• _EXERCISE BRIEF_: Each line of the listing that contains the word "onOpacityChange" is to be copied.
┄┄┄┄┄┄┄┄┄┄
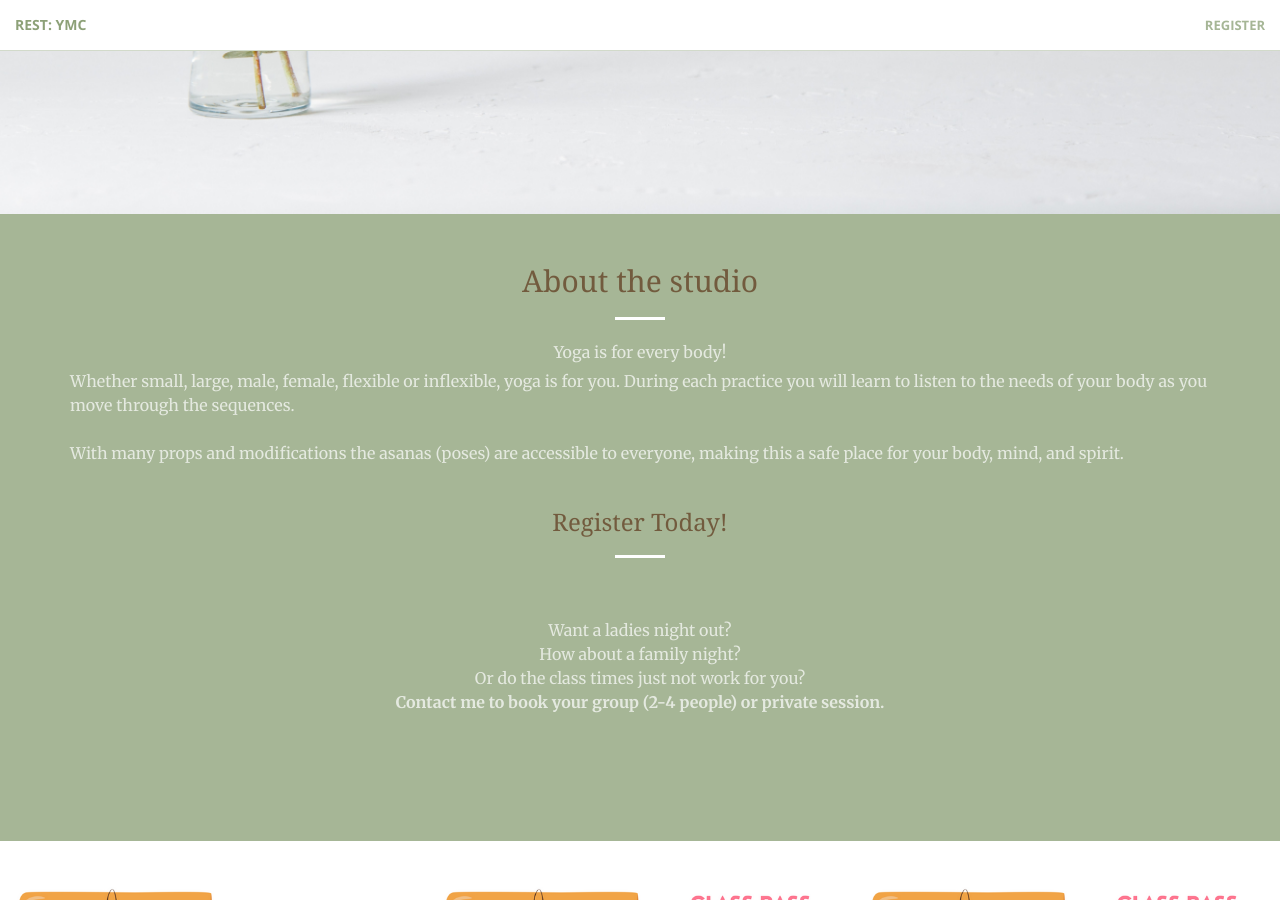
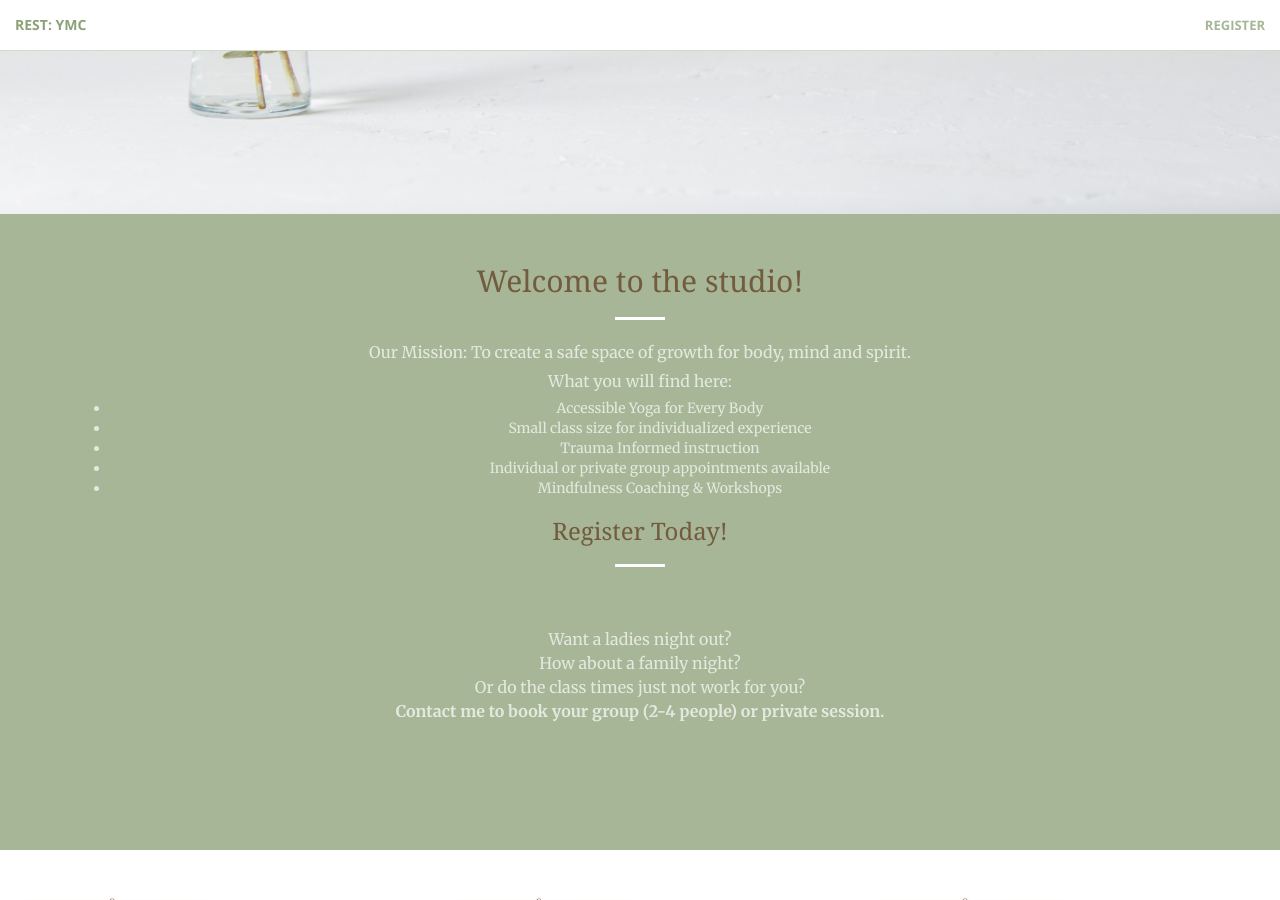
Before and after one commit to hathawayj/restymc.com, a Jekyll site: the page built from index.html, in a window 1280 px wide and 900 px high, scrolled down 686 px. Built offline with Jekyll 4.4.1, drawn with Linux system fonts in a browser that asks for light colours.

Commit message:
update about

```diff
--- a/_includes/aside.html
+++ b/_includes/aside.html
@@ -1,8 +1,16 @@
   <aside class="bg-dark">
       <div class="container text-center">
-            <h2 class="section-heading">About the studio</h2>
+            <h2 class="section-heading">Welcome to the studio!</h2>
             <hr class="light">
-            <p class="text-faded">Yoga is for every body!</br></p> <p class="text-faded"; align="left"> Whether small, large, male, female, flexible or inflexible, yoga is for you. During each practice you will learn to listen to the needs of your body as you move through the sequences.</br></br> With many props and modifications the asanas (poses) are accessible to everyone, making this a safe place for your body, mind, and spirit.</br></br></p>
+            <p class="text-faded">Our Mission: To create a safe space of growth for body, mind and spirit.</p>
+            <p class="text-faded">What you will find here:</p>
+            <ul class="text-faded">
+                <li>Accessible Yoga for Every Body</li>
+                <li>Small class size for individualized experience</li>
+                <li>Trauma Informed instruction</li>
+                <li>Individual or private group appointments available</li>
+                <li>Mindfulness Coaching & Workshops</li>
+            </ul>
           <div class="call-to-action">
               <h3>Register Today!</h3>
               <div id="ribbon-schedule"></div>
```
┄┄┄┄┄┄┄┄┄┄
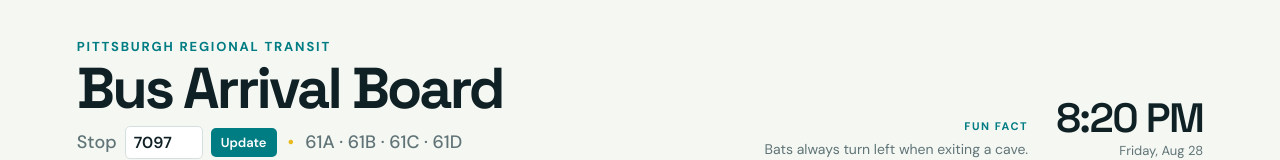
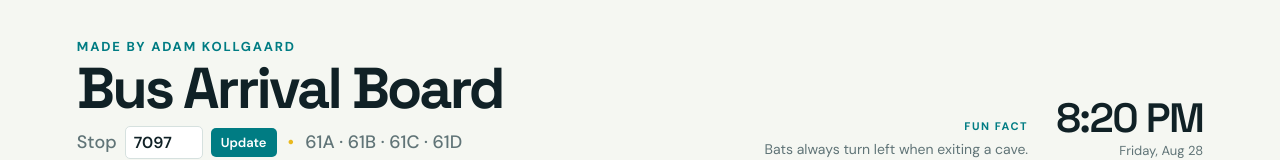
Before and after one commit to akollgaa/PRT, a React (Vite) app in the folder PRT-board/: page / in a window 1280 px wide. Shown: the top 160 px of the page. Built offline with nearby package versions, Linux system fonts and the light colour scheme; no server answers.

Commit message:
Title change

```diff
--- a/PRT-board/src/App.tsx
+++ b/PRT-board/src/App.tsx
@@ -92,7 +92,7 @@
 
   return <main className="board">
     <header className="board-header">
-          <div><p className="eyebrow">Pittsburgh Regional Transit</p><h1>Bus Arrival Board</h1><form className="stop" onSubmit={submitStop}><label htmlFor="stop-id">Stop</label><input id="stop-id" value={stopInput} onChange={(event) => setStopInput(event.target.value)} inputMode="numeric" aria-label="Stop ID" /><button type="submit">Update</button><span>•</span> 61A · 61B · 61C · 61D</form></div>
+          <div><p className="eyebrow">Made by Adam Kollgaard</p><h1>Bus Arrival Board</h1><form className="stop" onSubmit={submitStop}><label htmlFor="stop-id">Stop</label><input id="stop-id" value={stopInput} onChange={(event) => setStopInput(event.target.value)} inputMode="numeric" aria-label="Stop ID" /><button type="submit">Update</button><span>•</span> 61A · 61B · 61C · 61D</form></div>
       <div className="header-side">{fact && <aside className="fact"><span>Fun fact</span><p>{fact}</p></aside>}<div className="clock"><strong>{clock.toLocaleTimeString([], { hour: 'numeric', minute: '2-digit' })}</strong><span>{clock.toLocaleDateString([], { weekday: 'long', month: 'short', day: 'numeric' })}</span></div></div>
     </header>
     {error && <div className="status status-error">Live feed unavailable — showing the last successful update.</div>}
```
┄┄┄┄┄┄┄┄┄┄
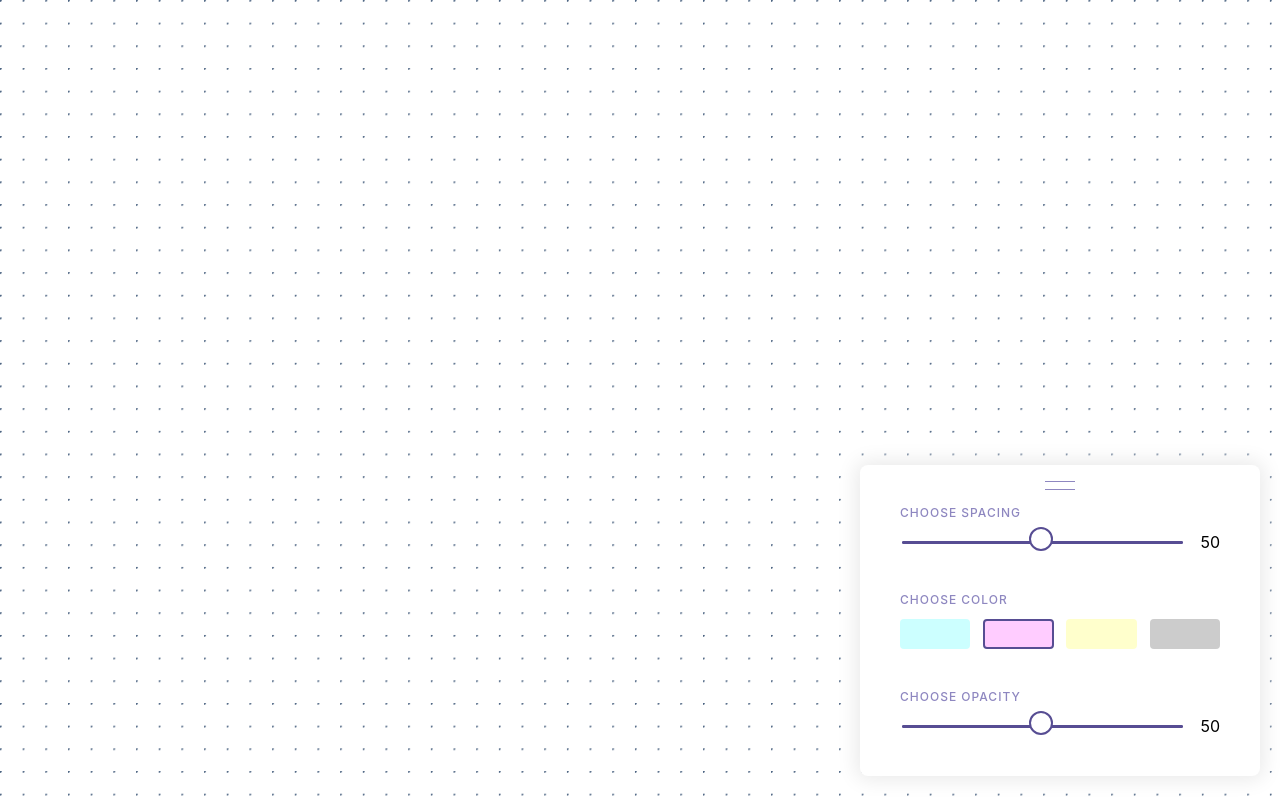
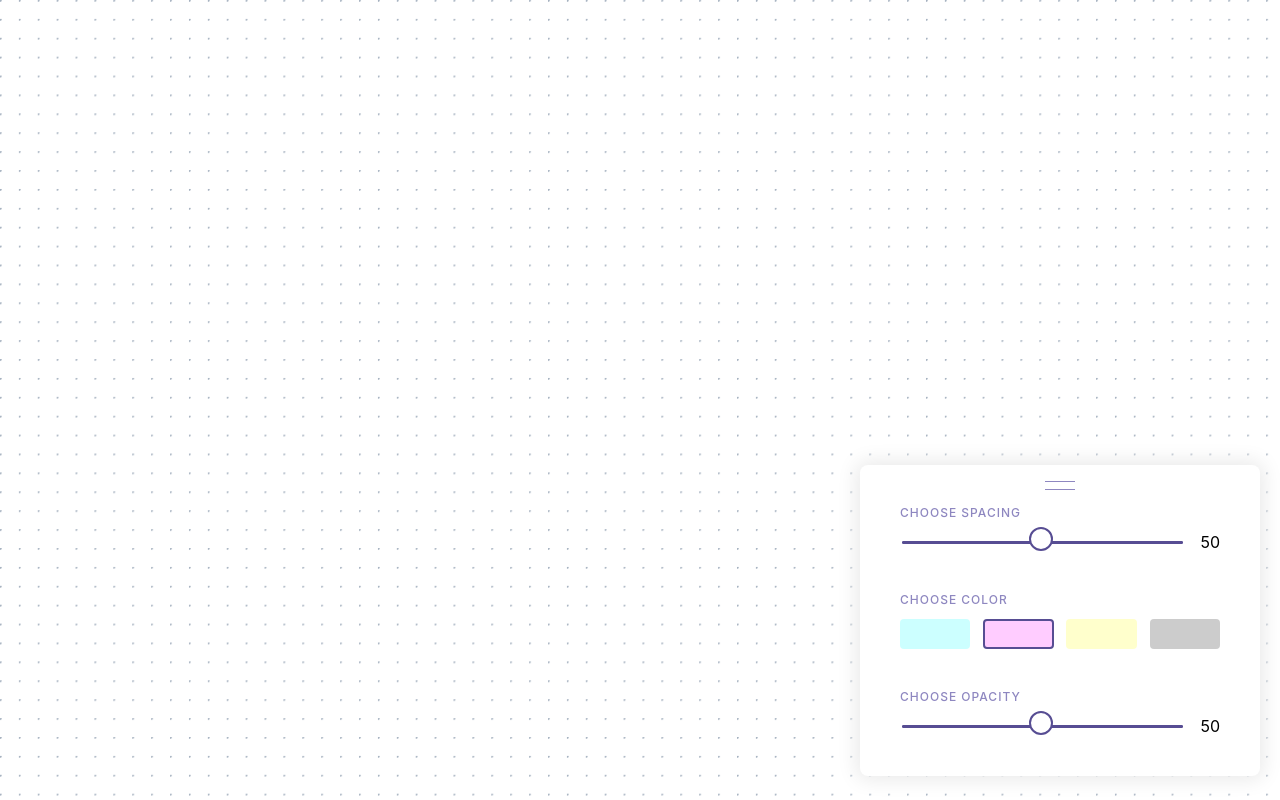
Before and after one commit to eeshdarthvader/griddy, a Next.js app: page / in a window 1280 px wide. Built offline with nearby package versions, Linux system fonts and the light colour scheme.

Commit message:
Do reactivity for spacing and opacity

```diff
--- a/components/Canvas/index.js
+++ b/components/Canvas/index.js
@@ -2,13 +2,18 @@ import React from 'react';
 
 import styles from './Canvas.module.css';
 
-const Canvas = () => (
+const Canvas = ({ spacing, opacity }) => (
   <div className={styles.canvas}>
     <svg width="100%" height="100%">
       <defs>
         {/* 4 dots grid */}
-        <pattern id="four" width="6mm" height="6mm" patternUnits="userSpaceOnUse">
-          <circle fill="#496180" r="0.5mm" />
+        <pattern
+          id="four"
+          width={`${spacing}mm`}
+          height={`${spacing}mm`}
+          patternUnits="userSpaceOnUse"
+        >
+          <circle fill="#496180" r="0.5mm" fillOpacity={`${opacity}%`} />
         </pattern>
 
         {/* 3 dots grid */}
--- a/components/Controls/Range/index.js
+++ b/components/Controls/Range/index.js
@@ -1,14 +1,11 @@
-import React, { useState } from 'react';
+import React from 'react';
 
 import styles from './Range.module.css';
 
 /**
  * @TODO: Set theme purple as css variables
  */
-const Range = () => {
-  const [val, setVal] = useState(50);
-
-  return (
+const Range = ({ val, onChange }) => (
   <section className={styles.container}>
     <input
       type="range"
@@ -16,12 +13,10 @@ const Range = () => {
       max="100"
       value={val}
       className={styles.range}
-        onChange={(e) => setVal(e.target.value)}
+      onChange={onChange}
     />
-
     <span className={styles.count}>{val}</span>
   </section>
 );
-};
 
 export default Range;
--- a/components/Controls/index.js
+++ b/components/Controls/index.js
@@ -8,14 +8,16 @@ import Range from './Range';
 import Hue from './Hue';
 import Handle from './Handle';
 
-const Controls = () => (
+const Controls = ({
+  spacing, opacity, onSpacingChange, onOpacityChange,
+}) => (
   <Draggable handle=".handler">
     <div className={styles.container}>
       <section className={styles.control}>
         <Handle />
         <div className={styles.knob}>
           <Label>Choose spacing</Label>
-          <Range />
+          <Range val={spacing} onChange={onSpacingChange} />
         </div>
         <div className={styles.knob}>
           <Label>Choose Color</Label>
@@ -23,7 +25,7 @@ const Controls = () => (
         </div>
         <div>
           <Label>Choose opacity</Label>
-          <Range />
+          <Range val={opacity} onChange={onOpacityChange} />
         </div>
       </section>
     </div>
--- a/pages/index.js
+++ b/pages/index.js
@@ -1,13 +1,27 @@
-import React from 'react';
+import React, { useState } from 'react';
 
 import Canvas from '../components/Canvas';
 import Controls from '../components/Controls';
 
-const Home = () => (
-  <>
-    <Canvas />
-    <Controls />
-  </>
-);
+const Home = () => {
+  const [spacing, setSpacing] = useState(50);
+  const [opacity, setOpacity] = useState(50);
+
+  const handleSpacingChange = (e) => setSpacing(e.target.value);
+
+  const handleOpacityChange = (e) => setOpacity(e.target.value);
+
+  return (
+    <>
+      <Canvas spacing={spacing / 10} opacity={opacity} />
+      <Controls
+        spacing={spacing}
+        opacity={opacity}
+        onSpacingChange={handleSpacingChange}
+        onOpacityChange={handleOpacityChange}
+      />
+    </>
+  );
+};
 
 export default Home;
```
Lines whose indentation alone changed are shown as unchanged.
┄┄┄┄┄┄┄┄┄┄
• _SOLUTION TO THE PROBLEM_:
+  spacing, opacity, onSpacingChange, onOpacityChange,
+          <Range val={opacity} onChange={onOpacityChange} />
+        onOpacityChange={handleOpacityChange}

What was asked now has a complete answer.